The most important reason for this is to ensure their own safety. When I was a youngster, we used to take the clunker car that belonged to our family out on the country roads and teach ourselves how to drive it. When planting season came around, we would guide the tractor in a straight path. At the campground and conference centre where we resided, my dad taught my sister how to drive the old pickup truck with the column shift using the yellow and brown vehicle. She had already logged a significant number of miles behind the wheel and had some driving experience when she enrolled in driver’s education, both of which likely contributed to her improved driving ability.

What do we have these days, exactly? Video driving simulations like MarioKart? What a comforting thought.

I believe that taking my sons out on the road when there is a decent amount of traffic would help them become better drivers when the time comes for them to operate a vehicle that weighs one tonne and is made of metal while they are behind the wheel. They will be able to comprehend the operation of a traffic signal, a 4-way stop, and a left-hand turn.

I posed this hypothesis to Marc, who writes the fantastic blog Amsterdamize. On his site, you can see incredible photographs of Dutch people going about their daily lives by bike while wearing ordinary clothing in every season of the year. My inquiry to him was, in essence, “Do children who grow up riding as those stylish and rugged Dutch people do become safer drivers?”

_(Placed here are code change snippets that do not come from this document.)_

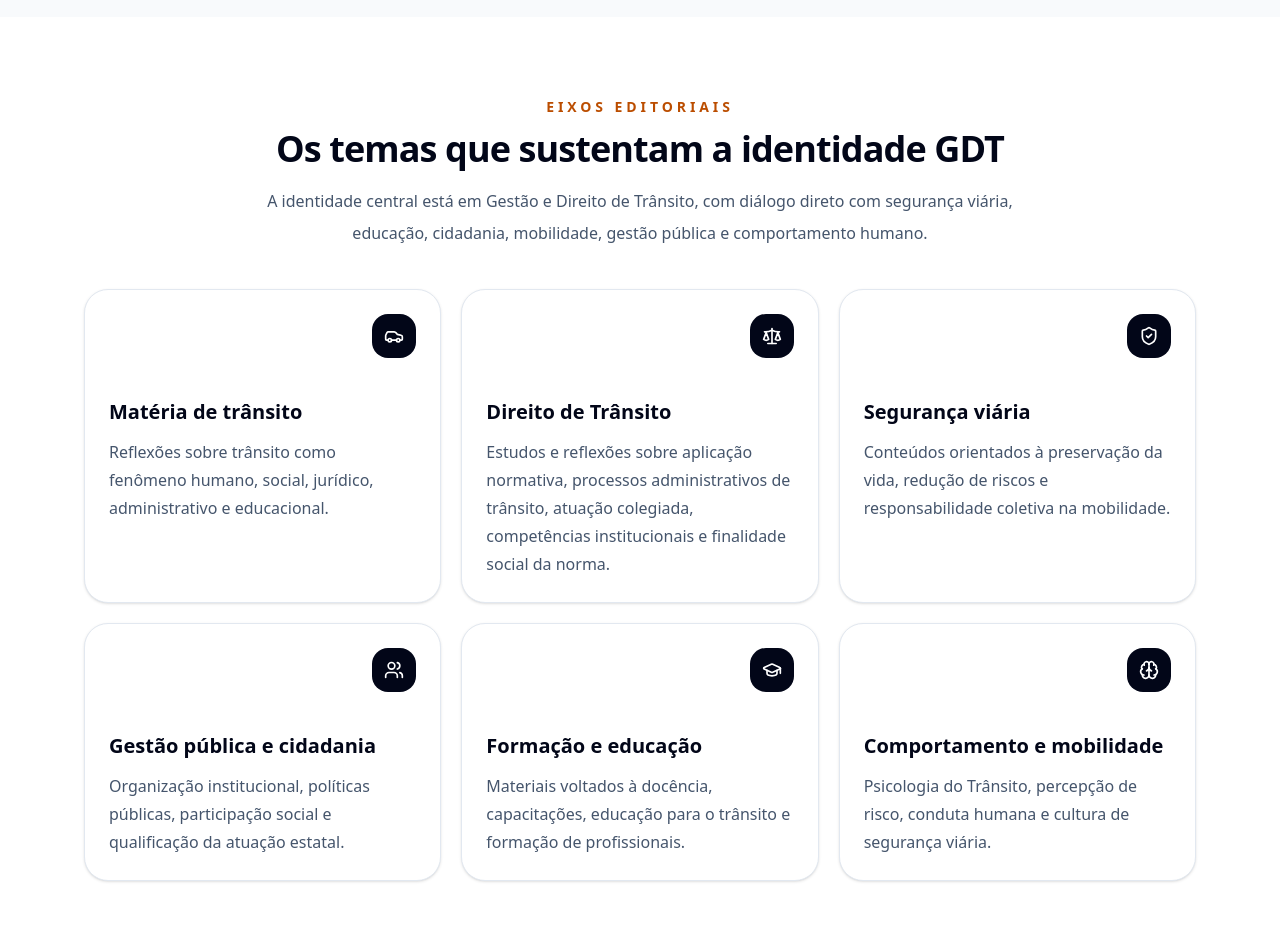
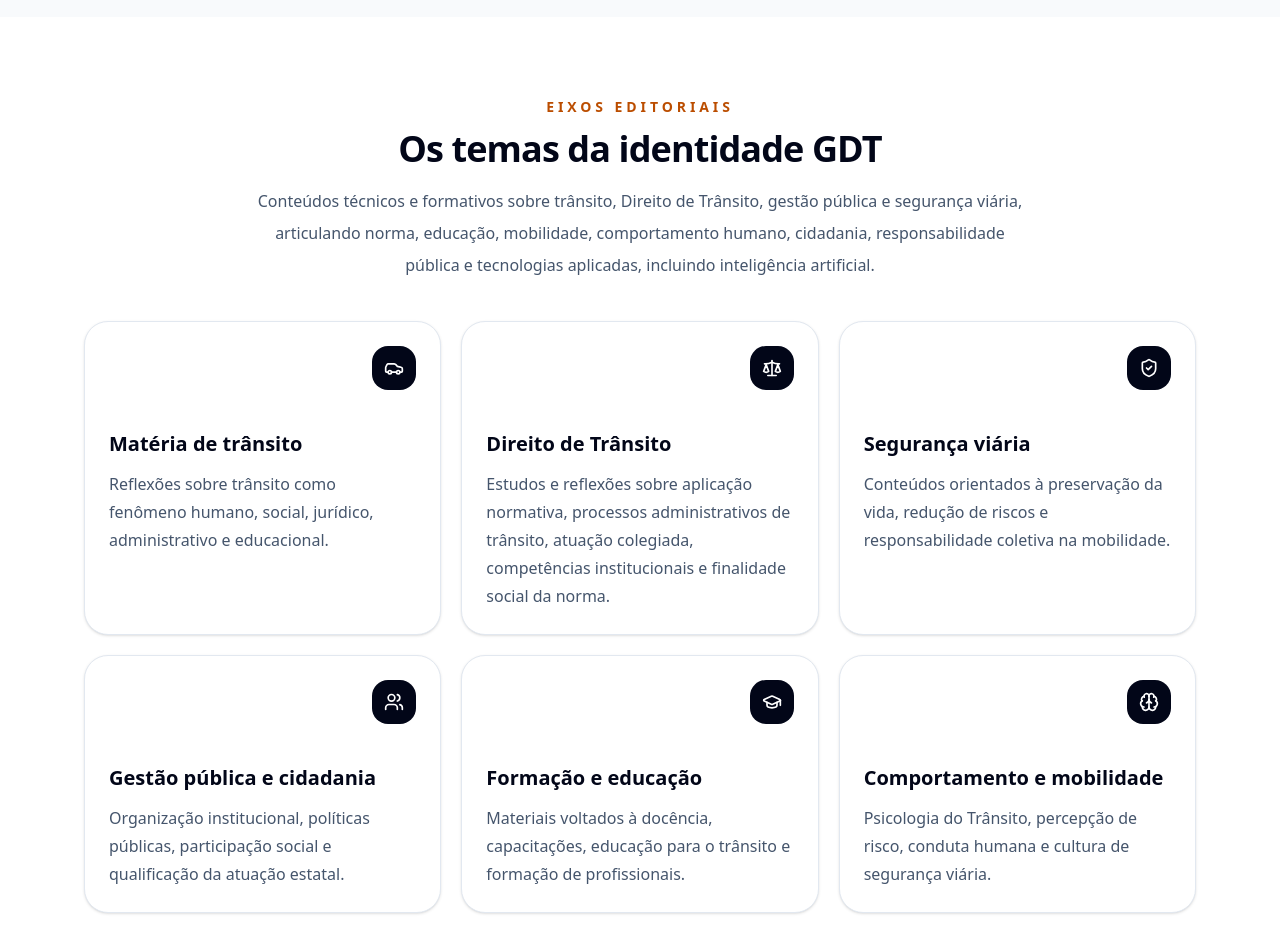
Before and after one commit to gdtmb/marcos-pereira-bio, a React (Vite) app: page / in a window 1280 px wide. Shown: the part 2040-2966 px from the top of the page. Built offline with nearby package versions, Linux system fonts and the light colour scheme.

Commit message:
Update App.jsx

```diff
--- a/src/App.jsx
+++ b/src/App.jsx
@@ -153,8 +153,8 @@ export default function App() {
 
       <section id="eixos" className="bg-white py-20">
         <div className="mx-auto max-w-6xl px-5">
-          <SectionTitle eyebrow="Eixos editoriais" title="Os temas que sustentam a identidade GDT">
-            A identidade central está em Gestão e Direito de Trânsito, com diálogo direto com segurança viária, educação, cidadania, mobilidade, gestão pública e comportamento humano.
+          <SectionTitle eyebrow="Eixos editoriais" title="Os temas da identidade GDT">
+                Conteúdos técnicos e formativos sobre trânsito, Direito de Trânsito, gestão pública e segurança viária, articulando norma, educação, mobilidade, comportamento humano, cidadania, responsabilidade pública e tecnologias aplicadas, incluindo inteligência artificial.
           </SectionTitle>
           <div className="grid gap-5 md:grid-cols-2 lg:grid-cols-3">
             {themes.map((item) => {
```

His answer: perhaps.

According to Marc, children in the Netherlands attend school where they get training on how to ride bicycles. This training includes topics such as how to interpret traffic signals and how to be safe while riding a bicycle. “It is part of the curriculum because it is in everybody’s interest that children bike to school and know what to do in all scenarios,” he added. “It is in everybody’s interest that children ride to school and know what to do in all circumstances.”

A significant number of youngsters, particularly in larger cities such as Amsterdam and Utrecht, begin riding bicycles at a young age. How young? Have a look at this picture of an Amsterdam father getting his two children ready for a bike ride. According to Marc, the majority of youngsters are able to freely ride bikes by the age of 7 or 8.

But Does All The Biking And Training Help?

“Yes, (it makes them) safer drivers, absolutely,” he said. “You can see how that makes a difference on a daily basis. Car drivers are aware and mindful of people on bikes because they bike themselves too. And getting your driver’s license ain’t no walk in the park. It’s expensive and rules regarding bikes on the road are very strict.”

He went on to say that in the case of an auto vs. bike accident in the Netherlands, the car’s driver is always assumed to be at fault unless otherwise proven in court. That’s a far cry from American rules of the road, where it’s quietly assumed that the cyclist must made the wrong decision at the wrong place at the wrong time. After all, roads are for cars first, right?

I’ll admit that it’s other drivers, not my children’s abilities, that make me most concerned when I’m on the roads with them. But I’ll keep trying. I’d rather have them gain real-life experience than live in a bubble.